-------- Excerpted records

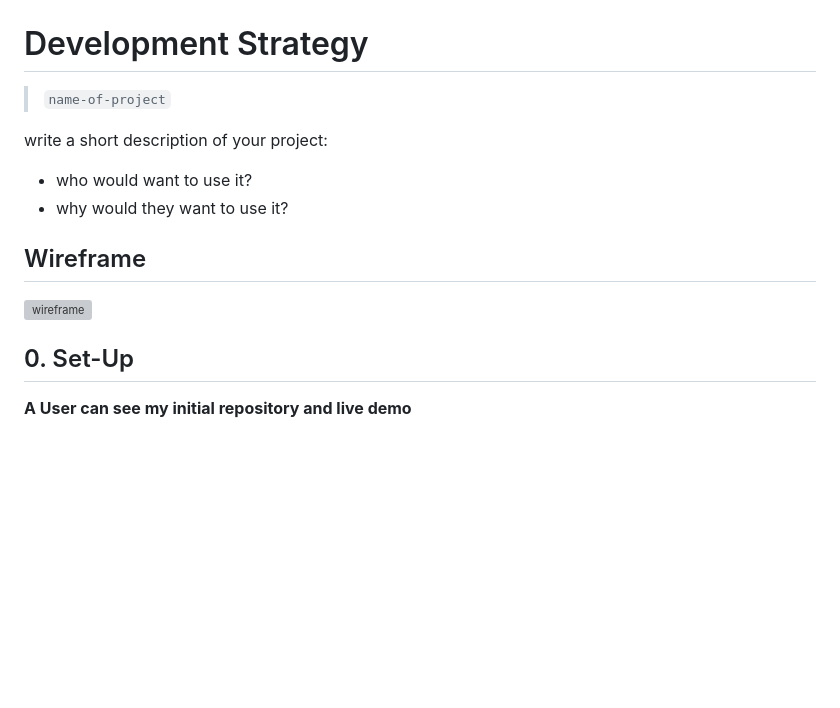
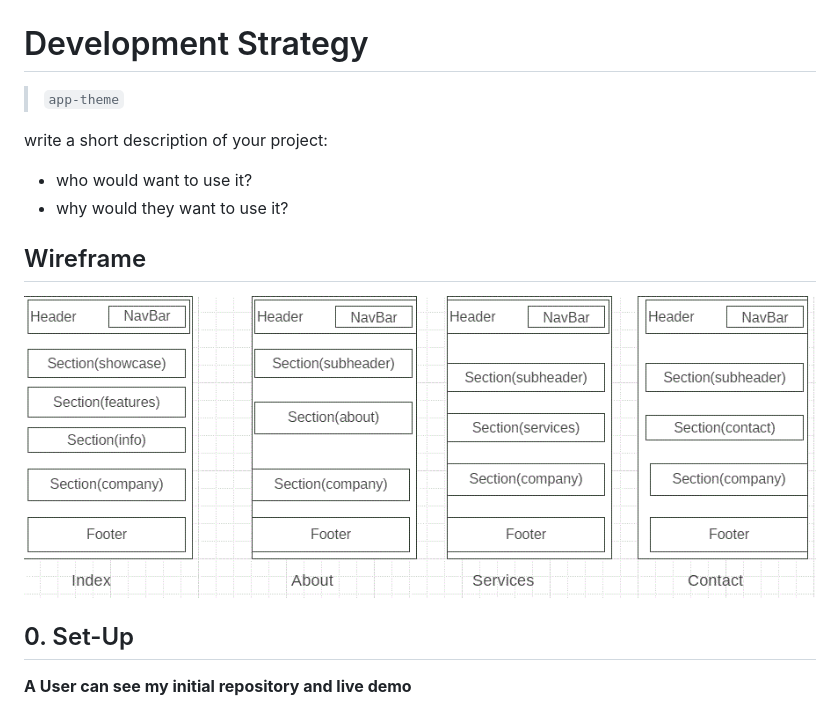
Before and after one commit to murvanessa/app-theme, a Markdown page: development-strategy.md, the part around the change. Rendered like a GitHub page; pictures changed too: wireframe.gif (added); blank space fills up the shorter version; grey boxes are pictures that could not be loaded.

```diff
--- a/development-strategy.md
+++ b/development-strategy.md
@@ -1,6 +1,6 @@
 # Development Strategy
 
-> `name-of-project`
+> `app-theme`
 
 write a short description of your project:
 - who would want to use it?
@@ -10,7 +10,7 @@ write a short description of your project:
 
 <!-- include a wireframe for your project in this repository, and display it here -->
 <!-- wireframe.cc is a good site for getting started with wireframes -->
-![wireframe]()
+![wireframe](wireframe.gif)
 
 ## 0. Set-Up
 
```
Also changed, not shown: README.md (+12 -0 lines).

----------------

▶ **Brief**: Would you filter the records and copy each line that contains the word "your"?

▶ **Task answer**:
 write a short description of your project:
@@ -10,7 +10,7 @@ write a short description of your project:
 <!-- include a wireframe for your project in this repository, and display it here -->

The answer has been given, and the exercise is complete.